-- Data to examine --

-*-

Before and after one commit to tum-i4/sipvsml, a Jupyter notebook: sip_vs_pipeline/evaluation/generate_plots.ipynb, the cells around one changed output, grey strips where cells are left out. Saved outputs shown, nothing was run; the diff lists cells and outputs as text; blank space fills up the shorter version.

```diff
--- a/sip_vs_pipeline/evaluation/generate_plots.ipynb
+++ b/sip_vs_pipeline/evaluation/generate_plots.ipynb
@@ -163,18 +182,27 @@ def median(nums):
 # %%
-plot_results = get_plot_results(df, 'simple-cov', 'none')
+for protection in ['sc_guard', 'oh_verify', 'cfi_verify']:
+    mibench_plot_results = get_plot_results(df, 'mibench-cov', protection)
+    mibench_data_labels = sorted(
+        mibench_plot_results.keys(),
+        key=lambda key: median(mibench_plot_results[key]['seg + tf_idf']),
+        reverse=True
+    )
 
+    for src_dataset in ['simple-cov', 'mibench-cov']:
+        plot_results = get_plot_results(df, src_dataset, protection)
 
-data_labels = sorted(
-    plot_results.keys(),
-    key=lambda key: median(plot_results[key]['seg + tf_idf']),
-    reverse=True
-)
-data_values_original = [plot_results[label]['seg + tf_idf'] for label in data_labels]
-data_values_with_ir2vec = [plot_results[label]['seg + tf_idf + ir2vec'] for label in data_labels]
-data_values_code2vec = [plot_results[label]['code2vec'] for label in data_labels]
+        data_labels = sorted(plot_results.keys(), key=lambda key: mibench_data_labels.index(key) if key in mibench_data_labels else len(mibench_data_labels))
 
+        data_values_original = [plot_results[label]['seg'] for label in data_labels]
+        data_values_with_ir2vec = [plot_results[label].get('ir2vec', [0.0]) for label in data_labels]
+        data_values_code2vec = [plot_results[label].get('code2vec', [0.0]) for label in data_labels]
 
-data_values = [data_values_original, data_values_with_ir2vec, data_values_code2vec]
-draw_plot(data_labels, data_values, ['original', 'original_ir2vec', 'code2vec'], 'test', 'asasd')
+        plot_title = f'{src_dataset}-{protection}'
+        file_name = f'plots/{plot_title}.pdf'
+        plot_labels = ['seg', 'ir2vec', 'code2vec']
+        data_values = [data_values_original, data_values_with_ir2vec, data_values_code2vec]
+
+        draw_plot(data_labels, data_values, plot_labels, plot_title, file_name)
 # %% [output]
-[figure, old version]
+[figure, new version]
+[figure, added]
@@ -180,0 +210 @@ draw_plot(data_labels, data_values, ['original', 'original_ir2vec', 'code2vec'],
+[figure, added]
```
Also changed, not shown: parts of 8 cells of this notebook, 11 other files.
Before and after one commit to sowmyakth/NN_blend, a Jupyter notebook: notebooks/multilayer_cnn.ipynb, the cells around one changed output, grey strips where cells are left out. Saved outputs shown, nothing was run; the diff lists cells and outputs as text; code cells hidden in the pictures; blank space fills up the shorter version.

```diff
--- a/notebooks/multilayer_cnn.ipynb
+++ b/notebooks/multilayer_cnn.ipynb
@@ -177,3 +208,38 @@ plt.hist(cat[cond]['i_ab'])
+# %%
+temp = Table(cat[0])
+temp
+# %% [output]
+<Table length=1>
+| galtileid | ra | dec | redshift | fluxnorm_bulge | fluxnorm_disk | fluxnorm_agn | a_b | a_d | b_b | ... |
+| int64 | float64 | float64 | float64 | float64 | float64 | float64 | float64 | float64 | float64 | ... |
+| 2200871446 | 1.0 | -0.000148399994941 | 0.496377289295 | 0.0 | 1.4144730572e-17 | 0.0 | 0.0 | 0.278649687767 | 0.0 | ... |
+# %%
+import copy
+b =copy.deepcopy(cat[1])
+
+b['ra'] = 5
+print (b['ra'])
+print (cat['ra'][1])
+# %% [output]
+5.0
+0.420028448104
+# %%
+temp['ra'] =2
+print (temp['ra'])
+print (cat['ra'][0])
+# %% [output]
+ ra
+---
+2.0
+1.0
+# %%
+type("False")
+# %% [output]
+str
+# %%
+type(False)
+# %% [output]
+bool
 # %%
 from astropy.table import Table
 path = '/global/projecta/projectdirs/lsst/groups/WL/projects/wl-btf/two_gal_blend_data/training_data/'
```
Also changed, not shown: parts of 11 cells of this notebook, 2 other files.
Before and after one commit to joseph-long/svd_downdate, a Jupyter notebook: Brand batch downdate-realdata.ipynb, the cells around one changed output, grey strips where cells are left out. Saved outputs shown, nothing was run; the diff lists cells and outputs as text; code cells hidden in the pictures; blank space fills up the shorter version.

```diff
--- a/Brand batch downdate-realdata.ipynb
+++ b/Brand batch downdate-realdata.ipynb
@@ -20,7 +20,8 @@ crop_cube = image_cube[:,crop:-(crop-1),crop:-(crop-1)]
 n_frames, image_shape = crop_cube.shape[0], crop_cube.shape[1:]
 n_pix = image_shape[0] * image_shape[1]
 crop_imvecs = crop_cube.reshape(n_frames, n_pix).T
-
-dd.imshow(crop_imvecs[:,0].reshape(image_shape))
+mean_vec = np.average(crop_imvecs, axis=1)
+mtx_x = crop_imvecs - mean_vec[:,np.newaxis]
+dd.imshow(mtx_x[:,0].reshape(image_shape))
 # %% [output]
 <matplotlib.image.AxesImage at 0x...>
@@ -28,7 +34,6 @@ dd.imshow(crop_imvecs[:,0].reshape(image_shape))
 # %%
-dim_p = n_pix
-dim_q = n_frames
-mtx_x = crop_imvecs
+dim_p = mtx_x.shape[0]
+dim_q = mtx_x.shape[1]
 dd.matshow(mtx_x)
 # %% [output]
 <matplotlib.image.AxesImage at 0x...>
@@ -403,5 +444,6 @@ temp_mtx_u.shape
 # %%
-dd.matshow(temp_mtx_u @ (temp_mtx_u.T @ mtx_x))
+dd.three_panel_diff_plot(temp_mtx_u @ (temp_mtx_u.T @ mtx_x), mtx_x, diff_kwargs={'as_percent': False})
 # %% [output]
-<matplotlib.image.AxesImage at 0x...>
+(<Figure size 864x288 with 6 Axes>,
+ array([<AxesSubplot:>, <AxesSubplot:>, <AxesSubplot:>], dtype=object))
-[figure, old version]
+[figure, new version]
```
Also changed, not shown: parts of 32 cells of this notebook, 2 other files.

-*-

-- What is needed --
From the listing above, determine how many lines contain "import", then write only that number.

-- Solution for this exercise --
2